The United States and China have “achieved a very strong degree of consensus” on North Korea, US envoy Glyn Davies said Friday after meetings in Beijing following Pyongyang saying it planned another nuclear test.
“We come here in the wake of some dramatic steps,” he told reporters in Beijing. Referring to the North’s earlier threat to take “physical counter-measures” against the South, he added that the comments were “troubling and counter-productive”.
Davies, the US special representative for North Korea policy, said he had had wide-ranging discussions with Chinese officials on “all aspects of the North Korea issue”, adding that the meeting “achieved a very strong degree of consensus”.
Both sides agreed that “a nuclear test would be troubling and a setback to the efforts to denuclearise the Korean peninsula”, he said.
They also agreed that UN resolution 2087, passed earlier this week expanding sanctions against Pyongyang, was an “appropriate response and an important and strong response” to the North’s rocket launch last month.
As North Korea’s main economic lifeline, China is seen as the only country with any genuine leverage over the impoverished, isolated and nuclear-armed state — although Pyongyang has long played on Chinese fears of the consequences of North Korea’s collapse to defy Beijing’s efforts.
The UN resolution was the product of long negotiations between Washington and Beijing, with envoys saying China had sought to shield Pyongyang from stronger sanctions.

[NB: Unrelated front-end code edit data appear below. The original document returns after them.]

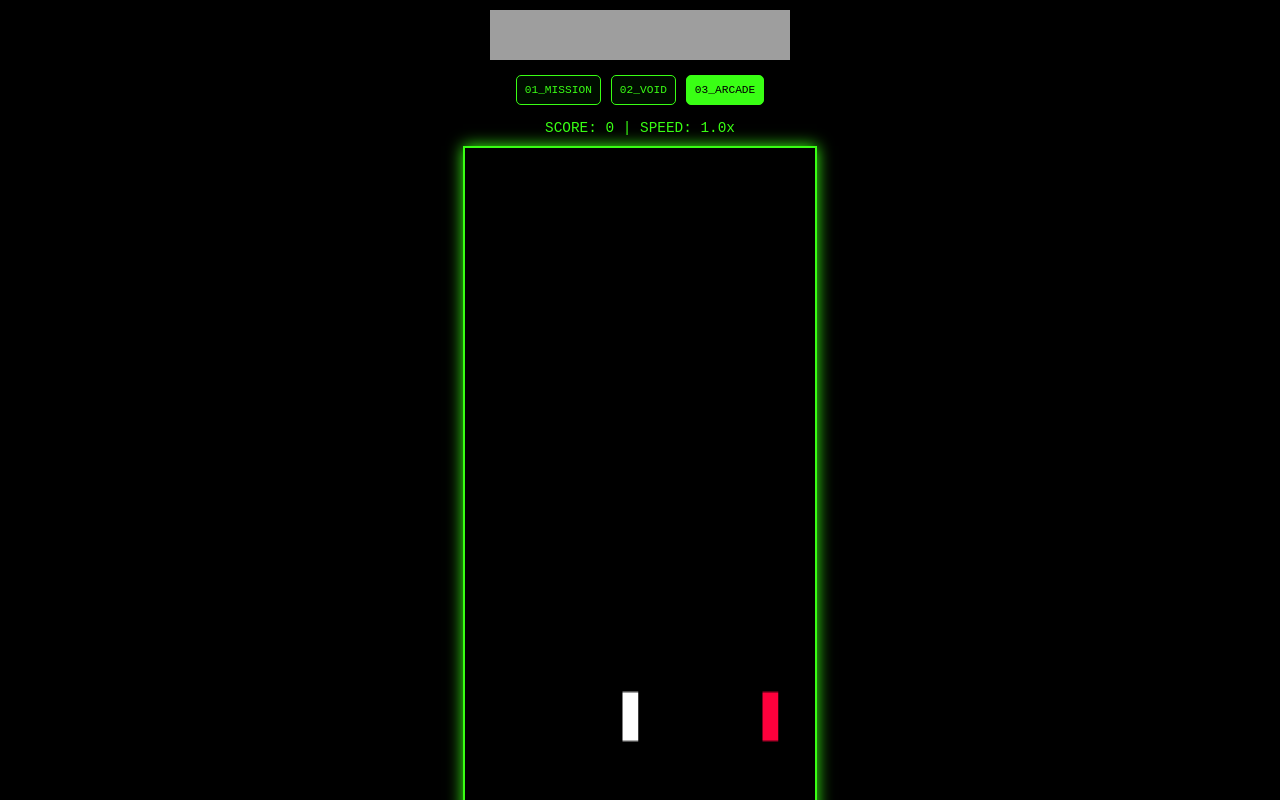
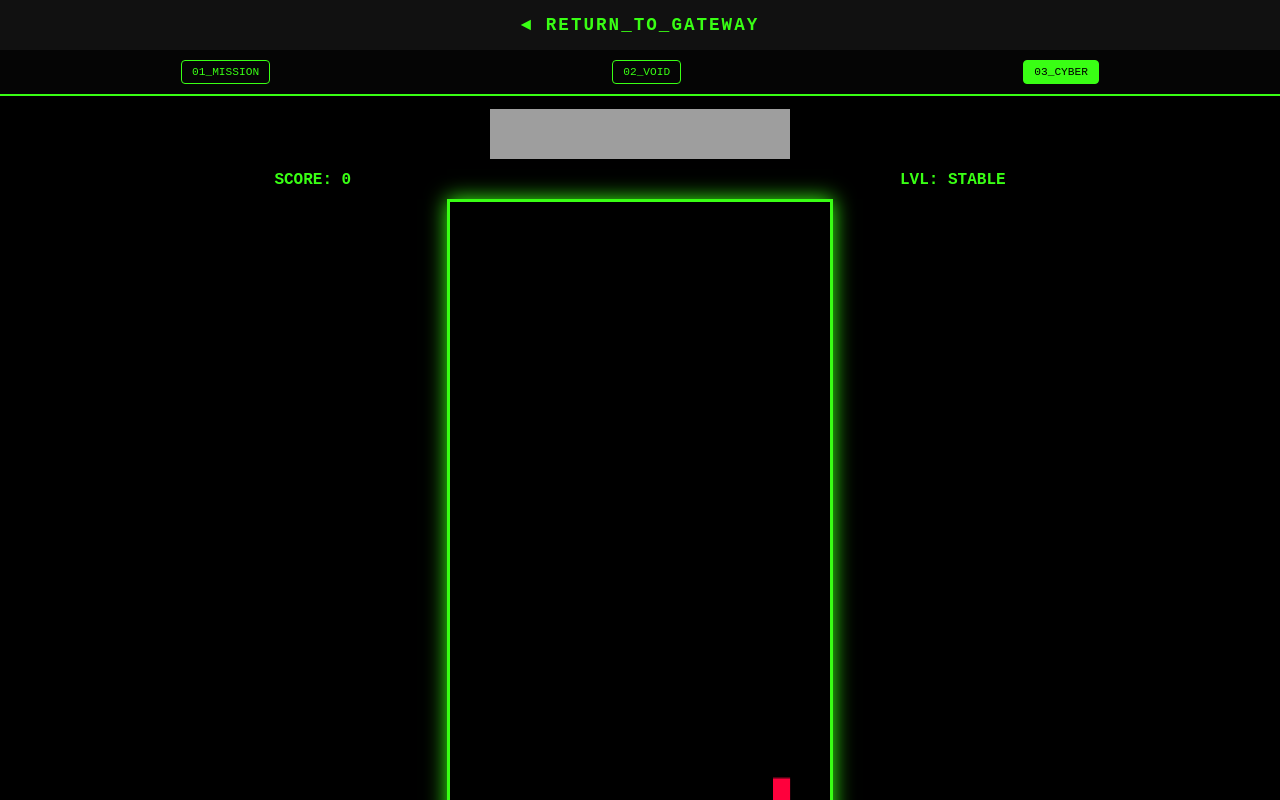
Before and after one commit to hartensteindominic/The-Cyber-Crunch, a plain HTML site: page index.html in a window 1280 px wide. Shown: the top 800 px of the page. Drawn offline with Linux system fonts and the light colour scheme; grey boxes are pictures that could not be loaded.

Commit message:
Refactor HTML structure and improve game logic
Updated title and added accent color to styles. Enhanced navigation structure and improved game controls layout. Adjusted game logic for progressive difficulty and collision detection.

```diff
--- a/index.html
+++ b/index.html
@@ -3,42 +3,61 @@
 <head>
     <meta charset="UTF-8">
     <meta name="viewport" content="width=device-width, initial-scale=1.0, maximum-scale=1.0, user-scalable=no">
-    <title>CYBER_CORE_HUB</title>
+    <title>CYBER_CRUNCH_CORE_v6.0</title>
     <style>
-        :root { --neon: #39ff14; --bg: #000; }
+        :root { --neon: #39ff14; --bg: #000; --accent: #ffffff; }
         body { background: var(--bg); color: var(--neon); font-family: 'Courier New', monospace; text-align: center; margin: 0; overflow-x: hidden; transition: 0.8s; }
-        body.void-mode { --neon: #bc13fe; }
 
-        /* THE ARCADE CANVAS */
-        canvas { border: 2px solid var(--neon); background: #000; box-shadow: 0 0 15px var(--neon); margin: 10px auto; display: block; width: 85vw; height: 85vw; max-width: 350px; }
+        /* VOID THEME OVERRIDE */
+        body.void-mode { --neon: #bc13fe; --accent: #00d4ff; }
 
-        /* SUB-NAVIGATION (The Three Nodes) */
-        .node-nav { display: flex; justify-content: center; gap: 10px; margin: 15px 0; }
-        .nav-btn { border: 1px solid var(--neon); padding: 8px; font-size: 0.7rem; color: var(--neon); text-decoration: none; border-radius: 5px; background: rgba(0,255,0,0.05); }
+        /* HEADER NAVIGATION */
+        .system-nav {
+            display: flex; flex-direction: column; background: #111;
+            border-bottom: 2px solid var(--neon); box-shadow: 0 5px 15px rgba(0,0,0,0.5);
+        }
+        .hub-link {
+            padding: 15px; color: var(--neon); text-decoration: none;
+            font-weight: bold; font-size: 1.1rem; letter-spacing: 2px;
+        }
+        .node-links { display: flex; justify-content: space-around; padding: 10px; background: #050505; }
+        .nav-item { color: var(--neon); text-decoration: none; font-size: 0.7rem; border: 1px solid var(--neon); padding: 5px 10px; border-radius: 4px; }
+        .nav-item.active { background: var(--neon); color: #000; }
 
-        /* REVENUE SLOTS */
-        .ad-slot { height: 50px; margin: 10px 0; display: flex; justify-content: center; align-items: center; }
+        /* REVENUE UNITS */
+        .ad-slot { min-height: 55px; margin: 10px 0; display: flex; justify-content: center; align-items: center; }
 
-        /* GAME CONTROLS */
-        .controls { display: grid; grid-template-columns: repeat(3, 65px); gap: 8px; justify-content: center; margin-bottom: 20px; }
-        .btn { width: 65px; height: 55px; background: #111; border: 2px solid var(--neon); color: var(--neon); font-size: 1.2rem; display: flex; align-items: center; justify-content: center; border-radius: 8px; touch-action: manipulation; }
+        /* ARCADE CORE */
+        canvas { border: 3px solid var(--neon); background: #000; box-shadow: 0 0 20px var(--neon); margin: 5px auto; display: block; width: 90vw; height: 90vw; max-width: 380px; }
+
+        .stats { font-size: 1rem; margin: 10px 0; display: flex; justify-content: space-around; font-weight: bold; }
+
+        /* TOUCH CONTROLS */
+        .controls { display: grid; grid-template-columns: repeat(3, 75px); gap: 10px; justify-content: center; margin: 15px 0 30px 0; }
+        .btn { width: 75px; height: 65px; background: #111; border: 2px solid var(--neon); color: var(--neon); font-size: 1.8rem; display: flex; align-items: center; justify-content: center; border-radius: 12px; touch-action: manipulation; }
         .btn:active { background: var(--neon); color: #000; }
         .up { grid-column: 2; } .left { grid-column: 1; grid-row: 2; } .down { grid-column: 2; grid-row: 2; } .right { grid-column: 3; grid-row: 2; }
     </style>
 </head>
 <body>
 
+<div class="system-nav">
+    <a href="https://hartensteindominic.github.io/" class="hub-link">◄ RETURN_TO_GATEWAY</a>
+    <div class="node-links">
+        <a href="https://hartensteindominic.github.io/Ad-Revenue/" class="nav-item">01_MISSION</a>
+        <a href="https://hartensteindominic.github.io/The-Void-Miner/" class="nav-item">02_VOID</a>
+        <a href="https://hartensteindominic.github.io/Cyber-Crunch/" class="nav-item active">03_CYBER</a>
+    </div>
+</div>
+
 <div class="ad-slot">
     <iframe data-aa='2426199' src='https://acceptable.a-ads.com/2426199/?size=Adaptive' style='border:0; width:300px; height:50px;'></iframe>
 </div>
 
-    <div class="node-nav">
-        <a href="https://hartensteindominic.github.io/Ad-Revenue/" class="nav-btn">01_MISSION</a>
-        <a href="https://hartensteindominic.github.io/The-Void-Miner/" class="nav-btn">02_VOID</a>
-        <a href="https://hartensteindominic.github.io/Cyber-Crunch/" class="nav-btn" style="background:var(--neon); color:#000;">03_ARCADE</a>
+<div class="stats">
+    <span>SCORE: <span id="scoreVal">0</span></span>
+    <span>LVL: <span id="lvl">STABLE</span></span>
 </div>
-
-    <div style="font-size: 0.9rem;">SCORE: <span id="scoreVal">0</span> | SPEED: <span id="speedVal">1.0x</span></div>
 
 <canvas id="cyberGame" width="400" height="400"></canvas>
 
@@ -68,15 +87,18 @@
         if(dir == "UP" && d != "DOWN") d = "UP";
         if(dir == "RIGHT" && d != "LEFT") d = "RIGHT";
         if(dir == "DOWN" && d != "UP") d = "DOWN";
+        if (navigator.vibrate) navigator.vibrate(15);
     }
 
     function draw() {
         ctx.fillStyle = "black";
         ctx.fillRect(0, 0, canvas.width, canvas.height);
+
         for(let i=0; i<snake.length; i++){
-                ctx.fillStyle = (i == 0) ? "white" : (document.body.classList.contains('void-mode') ? "#bc13fe" : "#39ff14");
+            ctx.fillStyle = (i == 0) ? "var(--accent)" : "var(--neon)";
             ctx.fillRect(snake[i].x, snake[i].y, box-2, box-2);
         }
+
         ctx.fillStyle = "#ff003c";
         ctx.fillRect(food.x, food.y, box-2, box-2);
 
@@ -88,13 +110,20 @@
             score++;
             document.getElementById("scoreVal").innerText = score;
             food = {x: Math.floor(Math.random()*19)*box, y: Math.floor(Math.random()*19)*box};
-                if(score == 10) { speed = 100; document.getElementById("speedVal").innerText = "1.5x"; restart(); }
-                if(score == 30) { speed = 70; document.body.classList.add('void-mode'); document.getElementById("speedVal").innerText = "2.0x"; restart(); }
+
+            // PROGRESSIVE DIFFICULTY
+            if(score == 10) { speed = 110; document.getElementById("lvl").innerText = "TURBO"; restart(); }
+            if(score == 25) {
+                speed = 80;
+                document.body.classList.add('void-mode');
+                document.getElementById("lvl").innerText = "VOID";
+                restart();
+            }
         } else { snake.pop(); }
 
         let head = {x: sX, y: sY};
         if(sX < 0 || sX >= 400 || sY < 0 || sY >= 400 || collision(head, snake)) {
-                location.reload(); // REFRESH FOR ADS
+            location.reload();
         }
         snake.unshift(head);
     }
@@ -107,5 +136,6 @@
     function restart() { clearInterval(game); game = setInterval(draw, speed); }
     let game = setInterval(draw, speed);
 </script>
+
 </body>
 </html>
```
Lines whose indentation alone changed are shown as unchanged.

In an unusually frank warning on Friday, China’s state-run media indicated that Beijing would decrease aid to Pyongyang if it goes ahead with an atomic test.
“If North Korea engages in further nuclear tests, China will not hesitate to reduce its assistance,” the Global Times, which is close to China’s ruling Communist Party, said in an editorial.
“China hopes for a stable peninsula, but it’s not the end of the world if there’s trouble there,” it added.
China is the North’s leading energy supplier and trade partner and is seen as one of the few nations able to influence Pyongyang’s behaviour, with the comments adding a distinctive edge to its typical official calls for stability and dialogue.
The editorial also expressed discontent at North Korean criticism of Beijing for backing a UN Security Council resolution this week that condemned Pyongyang’s rocket launch last month and imposed sanctions.
The resolution only passed after lengthy negotiations between the US and China, which wields a Security Council veto and sought to shield Pyongyang from tougher measures, envoys said.